Required work
Show every line of the material that follows in which the word "bold" occurs.

Source data
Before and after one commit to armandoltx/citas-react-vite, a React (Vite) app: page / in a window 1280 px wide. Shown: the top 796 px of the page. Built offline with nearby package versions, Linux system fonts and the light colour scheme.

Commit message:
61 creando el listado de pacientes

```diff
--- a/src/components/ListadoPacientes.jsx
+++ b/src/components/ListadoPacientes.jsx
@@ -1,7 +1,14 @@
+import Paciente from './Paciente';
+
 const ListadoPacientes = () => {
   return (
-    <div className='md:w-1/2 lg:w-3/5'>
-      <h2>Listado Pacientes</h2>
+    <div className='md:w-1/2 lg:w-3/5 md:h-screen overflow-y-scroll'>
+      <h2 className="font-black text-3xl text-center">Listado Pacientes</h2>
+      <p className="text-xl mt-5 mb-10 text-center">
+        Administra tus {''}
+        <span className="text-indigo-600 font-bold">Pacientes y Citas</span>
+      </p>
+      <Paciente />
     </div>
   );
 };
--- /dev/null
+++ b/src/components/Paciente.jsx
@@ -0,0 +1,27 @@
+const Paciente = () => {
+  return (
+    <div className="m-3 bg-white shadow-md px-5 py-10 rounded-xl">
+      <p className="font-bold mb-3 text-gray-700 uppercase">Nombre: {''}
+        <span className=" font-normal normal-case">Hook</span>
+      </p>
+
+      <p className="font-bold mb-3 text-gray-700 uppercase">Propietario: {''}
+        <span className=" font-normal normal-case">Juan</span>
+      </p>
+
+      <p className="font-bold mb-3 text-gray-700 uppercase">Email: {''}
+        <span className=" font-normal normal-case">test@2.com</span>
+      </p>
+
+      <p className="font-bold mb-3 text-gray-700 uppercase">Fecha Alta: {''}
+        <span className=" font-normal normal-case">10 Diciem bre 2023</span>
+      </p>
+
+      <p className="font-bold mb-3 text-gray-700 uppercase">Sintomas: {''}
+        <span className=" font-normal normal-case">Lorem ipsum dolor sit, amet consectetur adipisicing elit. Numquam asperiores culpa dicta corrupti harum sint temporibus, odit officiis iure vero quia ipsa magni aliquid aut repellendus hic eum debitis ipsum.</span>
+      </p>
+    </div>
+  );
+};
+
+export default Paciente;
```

Response below
+        <span className="text-indigo-600 font-bold">Pacientes y Citas</span>
+      <p className="font-bold mb-3 text-gray-700 uppercase">Nombre: {''}
+      <p className="font-bold mb-3 text-gray-700 uppercase">Propietario: {''}
+      <p className="font-bold mb-3 text-gray-700 uppercase">Email: {''}
+      <p className="font-bold mb-3 text-gray-700 uppercase">Fecha Alta: {''}
+      <p className="font-bold mb-3 text-gray-700 uppercase">Sintomas: {''}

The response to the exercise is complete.